Dorow, who was constantly harassed by the aggressive Houston defense, tossed a second TD pass, of 11 yards to TE Thurlow Cooper, to salvage a slight bit of pride for the Titans. Houston won by a final score of 49-13.
The Oilers rolled up 555 yards, to 347 for New York, and the Titans further hurt their cause by turning the ball over four times, as opposed to just once by Houston. There was plenty of aggressive play on both sides, and several fights broke out, including one that cleared both benches. Altogether, 18 penalties were called, resulting in 193 yards (11 for 128 yards on Houston, 7 for 65 yards on the Titans). Three players were ejected.
In throwing for seven touchdowns, George Blanda completed 20 of 32 passes for 418 yards and was picked off once. Three Houston receivers gained over 100 yards – Bill Groman led the group with 5 catches for 152 yards and three TDs, followed by Charley Hennigan, who caught 8 passes for 123 yards and a touchdown, and Billy Cannon added 122 yards on 7 receptions with three scores. Cannon added another 41 yards on 14 rushes, behind FB Charley Tolar, who gained 58 yards on 11 carries, and FB Dave Smith with 49 yards on six attempts.
For the visitors, Al Dorow went to the air 47 times and had 21 completions for 278 yards with two TDs and three interceptions. HB Dick Christy led the club with 7 catches for 103 yards out of the backfield. FB Bill Mathis ran for 68 yards on 14 carries.
It was another big performance by the defending champions as they surged back into the Eastern Division race. Ultimately, the Oilers went undefeated the rest of the way, winning the division with a 10-3-1 record and again beating the Chargers for the AFL title. The Titans ended up in third place at 7-7.
The offense in particular achieved many superlatives. George Blanda threw 36 touchdown passes, exceeding the existing NFL record of 32, and also led the AFL in passing yards (3330), yards per attempt (9.2, almost two yards per pass better than the runners-up), yards per completion (17.8), and percentage of TD passes (9.9). Considering he had actually missed two full games due to being benched, it was an amazing overall performance. Blanda was selected as AFL Player of the Year by the Associated Press and UPI.
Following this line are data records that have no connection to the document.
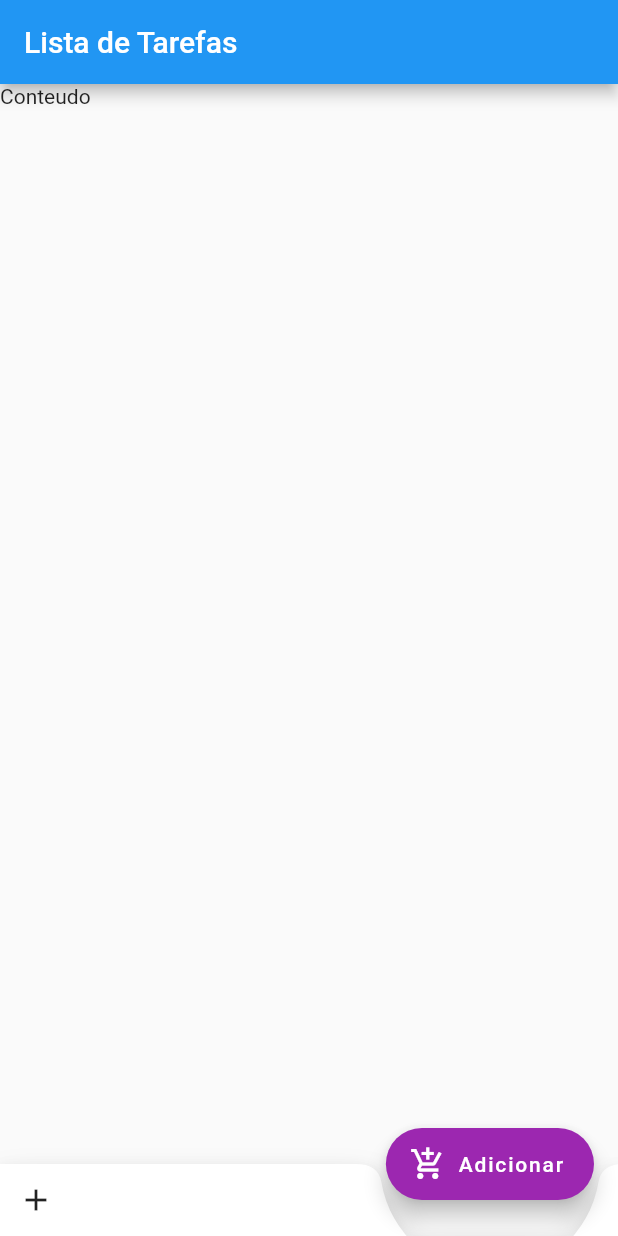
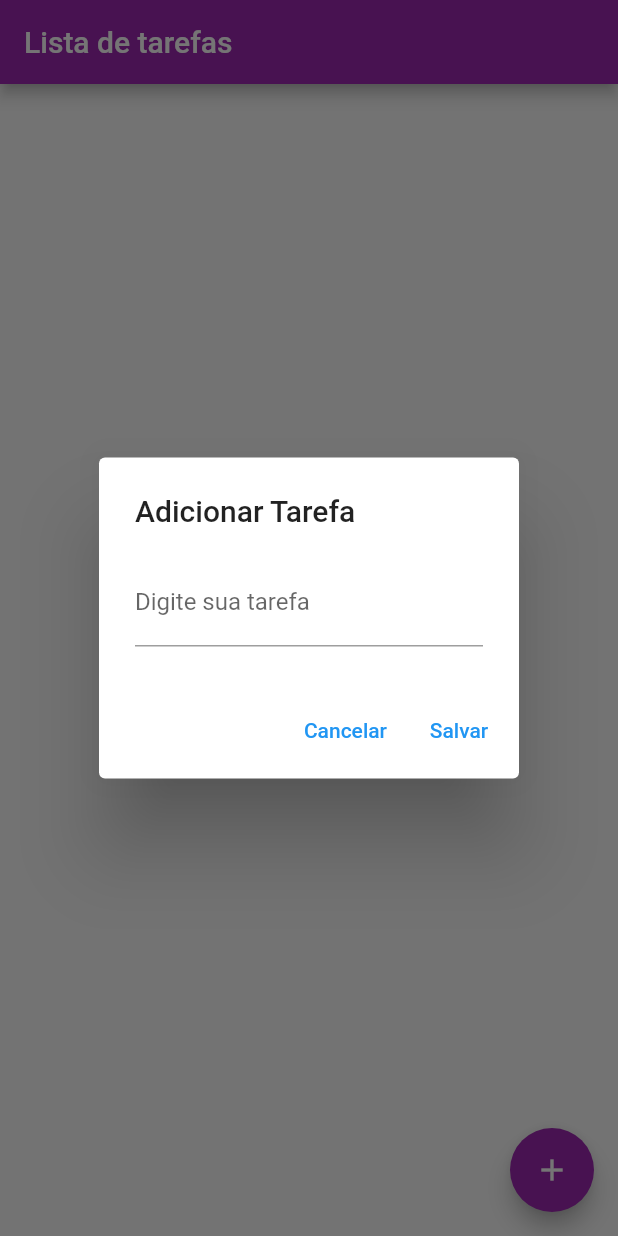
Before and after one commit to rotciWictorCW/Apps-Flutter, a Flutter app: the screen it shows after launch, after a tap on the "add" icon, on a phone screen of 412 x 824 dp. Run offline on Flutter 3.47's test engine with Material 2 defaults, Android fonts, the phone set to English and light mode, and no system bars; our stand-ins replace youtube_player_flutter.

Commit message:
app lista de tarefas

```diff
--- a/app8_lista_de_tarefas/lib/Home.dart
+++ b/app8_lista_de_tarefas/lib/Home.dart
@@ -1,4 +1,8 @@
 import 'package:flutter/material.dart';
+import 'package:path_provider/path_provider.dart';
+import 'dart:io';
+import 'dart:async';
+import 'dart:convert';
 
 class Home extends StatefulWidget {
   const Home({Key? key}) : super(key: key);
@@ -8,40 +12,169 @@ class Home extends StatefulWidget {
 }
 
 class _HomeState extends State<Home> {
+  List _taskList = [];
+  Map<String, dynamic> _lastTaskRemoved = Map();
+  TextEditingController _controllerTask = TextEditingController();
+
+  Future<File> _getFile() async {
+    final directory = await getApplicationDocumentsDirectory();
+    return File("${directory.path}/data.json");
+  }
+
+  _saveTask(){
+
+    String inputedText = _controllerTask.text;
+
+    Map<String, dynamic> task = Map();
+    task["title"] = inputedText;
+    task["done"] = false;
+
+    setState((){
+      _taskList.add(task);
+    });
+
+    _saveList();
+    _controllerTask.text = "";
+  }
+
+  _saveList() async {
+    var archive = await _getFile();
+
+    String data = jsonEncode(_taskList);
+    archive.writeAsStringSync(data);
+  }
+
+  _readList() async {
+    try {
+      final archive = await _getFile();
+      return archive.readAsString();
+    } catch (e) {
+      return "";
+    }
+  }
+
+  @override
+  void initState() {
+    super.initState();
+
+    _readList().then((data) {
+      setState(() {
+        _taskList = json.decode(data);
+      });
+    });
+
+  }
+
+  Widget createListItem (context, index){
+    final item = _taskList[index]["title"];
+
+    return Dismissible(
+        key: Key(DateTime.now().microsecondsSinceEpoch.toString()),
+        onDismissed: (direction){
+          _lastTaskRemoved = _taskList[index];
+          _taskList.removeAt(index);
+          //_saveList();
+
+          final snackbar = SnackBar(
+              backgroundColor: Colors.purple,
+              duration: Duration(seconds: 5),
+              content: Text(""
+                  "Tarefa Removida",
+              ),
+              action: SnackBarAction(
+                label: "Desfazer",
+                onPressed: (){
+
+                  setState((){
+                    _taskList.insert(index, _lastTaskRemoved);
+                  });
+
+                  _saveList();
+                },
+
+          ),
+          );
+
+          Scaffold.of(context).showSnackBar(snackbar);
+        },
+        direction: DismissDirection.endToStart,
+
+        background: Container(
+          color: Colors.red,
+          padding: EdgeInsets.all(16),
+          child: Row(
+            mainAxisAlignment: MainAxisAlignment.end,
+            children: [
+              Icon(
+                  Icons.delete,
+                  color: Colors.white,
+              )
+            ],
+          ),
+        ),
+        child: CheckboxListTile(
+          title: Text(_taskList[index]["title"]),
+          value: _taskList[index]["done"],
+          onChanged: (value){
+            setState(() {
+              _taskList[index]["done"] = value;
+            });
+            _saveList();
+          },
+        ),
+    );
+  }
   @override
   Widget build(BuildContext context) {
+    //_saveList();
+
+    print(_taskList.toString());
+
     return Scaffold(
       appBar: AppBar(
-        title: Text("Lista de Tarefas"),
+        title: Text("Lista de tarefas"),
+        backgroundColor: Colors.purple,
       ),
-      body: Text("Conteudo"),
-
-      floatingActionButtonLocation: FloatingActionButtonLocation.endDocked,
-      floatingActionButton: FloatingActionButton.extended(
-       // child: Icon(Icons.add),
-        backgroundColor: Colors.purple,
-        foregroundColor: Colors.white,
-        elevation: 6,
-        icon: Icon(Icons.add_shopping_cart),
-        label: Text("Adicionar"),
-        //shape: BeveledRectangleBorder(
-         // borderRadius: BorderRadius.circular(50)
-       // ),
-        //mini:true,
-        onPressed: (){
-          print("pressionado");
-        },
-      ),
-      bottomNavigationBar: BottomAppBar(
-        shape: CircularNotchedRectangle(),
-        child: Row(
-          children:[
-            IconButton(
-                onPressed: (){},
-                icon: Icon(Icons.add),
-            ),
-          ]
-        ),
+      floatingActionButtonLocation: FloatingActionButtonLocation.endFloat,
+      floatingActionButton: FloatingActionButton(
+          child: Icon(Icons.add),
+          backgroundColor: Colors.purple,
+          onPressed: () {
+            showDialog(
+                context: context,
+                builder: (context) {
+                  return AlertDialog(
+                    title: Text("Adicionar Tarefa"),
+                    content: TextField(
+                      controller: _controllerTask,
+                      decoration:
+                      InputDecoration(labelText: "Digite sua tarefa"),
+                      onChanged: (text) {},
+                    ),
+                    actions: [
+                      TextButton(
+                          onPressed: () => Navigator.pop(context),
+                          child: Text("Cancelar")),
+                      TextButton(
+                          onPressed: () {
+                            _saveTask();
+                            print(_taskList);
+                            Navigator.pop(context);
+                          },
+                          child: Text("Salvar"))
+                    ],
+                  );
+                });
+          }),
+      body: Column(
+        children: [
+          Expanded(
+              child: ListView.builder(
+                  itemCount: _taskList.length,
+                  itemBuilder: createListItem
+                  )
+          )
+        ],
       ),
     );
   }
--- a/app8_lista_de_tarefas/lib/main.dart
+++ b/app8_lista_de_tarefas/lib/main.dart
@@ -4,6 +4,7 @@ import 'package:flutter/material.dart';
 void main() {
   runApp(MaterialApp(
       home: Home(),
+      debugShowCheckedModeBanner: false,
     )
   );
 }
--- a/app8_lista_de_tarefas/pubspec.yaml
+++ b/app8_lista_de_tarefas/pubspec.yaml
@@ -34,6 +34,7 @@ dependencies:
   # The following adds the Cupertino Icons font to your application.
   # Use with the CupertinoIcons class for iOS style icons.
   cupertino_icons: ^1.0.2
+  path_provider: ^2.0.11
 
 dev_dependencies:
   flutter_test:
```
Also changed, not shown: app8_lista_de_tarefas/pubspec.lock.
Bill Groman, with his three touchdown catches against New York, caught a TD pass in his 8th consecutive game. While he was shut out the next week, he ended up with 17 touchdown receptions to not only lead the league but tie the existing NFL record. Groman caught 50 passes for 1175 yards.
Charley Hennigan set a single-season record with 1746 receiving yards that not only was never beaten in the AFL, but wasn’t exceeded in the NFL until 1995. He ranked second in both receptions (82) and receiving touchdowns (12).
Billy Cannon led the AFL in rushing with 948 yards on 200 carries and was also the league’s all-purpose yardage leader with 2043. The 1959 Heisman Trophy-winner out of LSU scored a total of 15 touchdowns (6 rushing, 9 receiving). As his performance against the Titans demonstrated, Cannon was a potent pass receiving threat out of the backfield and caught 43 passes for 586 yards.